Iraq's parliament was expected to meet in a special session on Friday morning to express condemnation at a suicide bombing that tore through a cafe in the building the day before, killing and wounded dozens.
The US military said eight people were killed and more than 20 wounded when a suicide bomber slipped through multiple checkpoints and blew himself up amid lawmakers having lunch.
It was the worst breach of security in the heavily fortified Green Zone that houses parliament, government offices and the US embassy.
The compound was set up after the US-led invasion of Iraqi in 2003.
An aide to parliament Speaker Mahmoud Mashhadani said the session would start at 11 am and was expected to condemn the blast.
The attack defied a two-month-old US-Iraqi crackdown in the city that has put tens of thousands of troops on the street to curb sectarian violence between majority Shi'ites and minority Sunni Arabs who were dominant under Saddam Hussein.
The operation has succeeded in reducing the number of targeted killings, but US and Iraqi commanders have found car and suicide bombers much harder to stop.
Iraq's authorities were investigating on Friday how explosives were smuggled into one of the most secure areas of the Green Zone.
The explosives would have had to pass through an outer checkpoint manned by US and Iraqi troops and multiple inner checkpoints guarded by security contractors and foreign troops that are part of the US-led coalition.
Iraqi military spokesman Brigadier General Qassim Moussawi, said it appeared to have been a well-planned operation that had taken advantage of "a deficiency in one of the security points". A review of procedures would need to be carried out, he said.
That would include looking at some VIPs and their bodyguards whose special identity cards allowed them to pass into the parliament, housed in a former conference centre, without being searched.
Entry into the conference centre is restricted to accredited parliamentary staff, lawmakers, security guards and journalists.
Access to the cafeteria itself is restricted to lawmakers, police and kitchen staff.
Two Shi'ite lawmakers said the metal detector used at the VIP entrance was working, but a Sunni legislator said when he arrived there was a power cut and bags were being manually searched. An agency cameraman said the scanner at a second entrance used by staff and journalists was operating.

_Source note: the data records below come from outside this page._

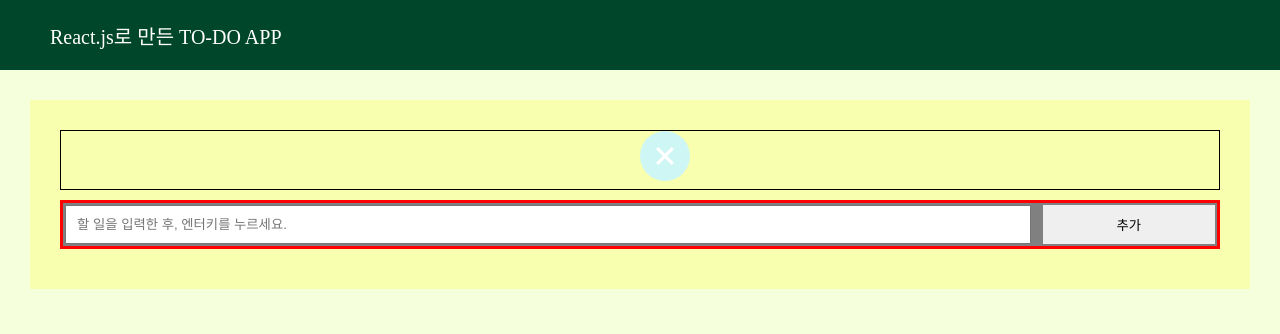
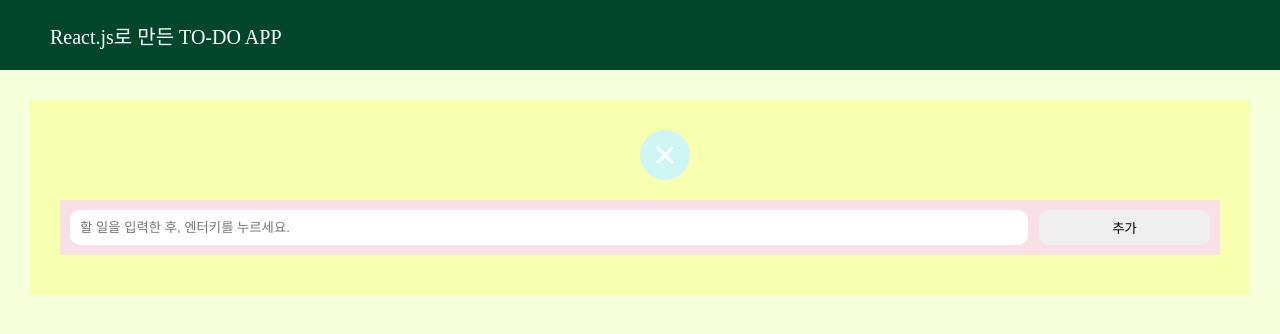
Before and after one commit to chorom-ham/react-todo-1886px, a React (Create React App) app: page / in a window 1280 px wide. Both pictures are taken after a click on the button 665 px from the left and 156 px from the top of the page. Shown: the top 334 px of the page. Built offline with nearby package versions, Linux system fonts and the light colour scheme.

Commit message:
css design

```diff
--- a/src/components/todo/Form.js
+++ b/src/components/todo/Form.js
@@ -36,16 +36,14 @@ export default function Form({ todoList, setTodoList }) {
       </FormBlock>
       {openForm && (
         <InputBlock>
-          <InputForm>
           <Input
             autoFocus
-              placeholder="할 일을 입력한 후, 엔터키를 누르세요."
+            placeholder={"할 일을 입력한 후, 엔터키를 누르세요."}
             onChange={changeInputText}
             onKeyDown={enterSubmit}
             value={value}
-            ></Input>
+          />
           <InputButton onClick={submitItem}>추가</InputButton>
-          </InputForm>
         </InputBlock>
       )}
     </>
@@ -53,7 +51,6 @@ export default function Form({ todoList, setTodoList }) {
 }
 
 const FormBlock = styled.div`
-  border: 1px solid black;
   width: 100%;
   height: 6rem;
   align-items: center;
@@ -101,17 +98,13 @@ const AddButton = styled.button`
 `;
 
 const InputBlock = styled.div`
+  display: flex;
   width: 100%;
-  border: 3px solid red;
   margin-top: 1rem;
   margin-bottom: 1rem;
-`;
-
-const InputForm = styled.form`
-  display: flex;
-  padding: 0.2rem;
+  padding: 1rem;
   justify-content: space-between;
-  background: gray;
+  background-color: #f8e0e6;
 `;
 
 const Input = styled.input`
@@ -119,12 +112,14 @@ const Input = styled.input`
   outline: none;
   box-sizing: border-box;
   padding: 1rem;
+  border: none;
+  border-radius: 1rem;
 `;
 
 const InputButton = styled.button`
   width: 15%;
-
   outline: none;
   border: none;
+  border-radius: 1rem;
   cursor: pointer;
 `;
--- a/src/components/todo/Item.js
+++ b/src/components/todo/Item.js
@@ -17,12 +17,12 @@ export default function Item({ text, todoList, setTodoList, EachTodoList }) {
 
   return (
     <TodoItemBlock>
-      <CheckButton value={checked} onClick={toggleChecked}>
-        {checked && <MdCheck />}
+      <CheckButton done={checked} onClick={toggleChecked}>
+        <CheckCircle done={checked}>{checked && <MdCheck />}</CheckCircle>
         <Text>{text}</Text>
       </CheckButton>
 
-      <DeleteButton value={checked} onClick={removeTodo}>
+      <DeleteButton done={checked} onClick={removeTodo}>
         <MdDelete />
       </DeleteButton>
     </TodoItemBlock>
@@ -31,48 +31,70 @@ export default function Item({ text, todoList, setTodoList, EachTodoList }) {
 
 const TodoItemBlock = styled.div`
   display: flex;
+  width: 100%;
   align-items: center;
+  height: fit-content;
   padding: 1rem;
-  border: 1px solid black;
 `;
 
 const CheckButton = styled.button`
-  width: 3rem;
-  height: 3rem;
-  font-size: 20px;
-  color: red;
-  cursor: pointer;
-  border: 1px solid black;
-  border-radius: 50%;
-  margin-left: 1rem;
-  margin-right: 1.5rem;
   display: flex;
   align-items: center;
   justify-content: center;
+  outline: none;
+  border: none;
+  background-color: transparent;
+  cursor: pointer;
+  margin-left: 1rem;
+  margin-right: 1.5rem;
+
+  ${(props) =>
+    props.done === true &&
+    css`
+      text-decoration: line-through;
+      font-style: italic;
+      color: gray;
+    `}
+`;
+
+const CheckCircle = styled.div`
+  width: 3rem;
+  height: 3rem;
+  display: flex;
+  align-items: center;
+  justify-content: center;
+  margin-right: 20px;
+  font-size: 2rem;
+  border-radius: 50%;
+  border: 1px solid darkgray;
+
+  &:hover {
+    border: 1px solid black;
+  }
+
+  ${(props) =>
+    props.done === true &&
+    css`
+      color: #ff0040;
+      border: 2px solid #ff0040;
+    `}
 `;
 
 const Text = styled.div`
   flex: 1;
   font-size: 15px;
-  ${(props) =>
-    props.done &&
-    css`
-      text-decoration: line-through;
-      color: gray;
-    `}
 `;
 
 const DeleteButton = styled.button`
+  display: flex;
+  align-items: center;
+  justify-content: center;
   outline: none;
   border: none;
   background-color: transparent;
   color: gray;
   font-size: 20px;
   cursor: pointer;
-  align-items: center;
-  justify-content: center;
-  margin-right: 10px;
-
   &:hover {
     color: #81f7d8;
   }
```
Lines whose indentation alone changed are shown as unchanged.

Militants have rarely managed to carry out attacks inside the zone, although the sprawling area has come under increasing rocket and mortar attack in recent weeks.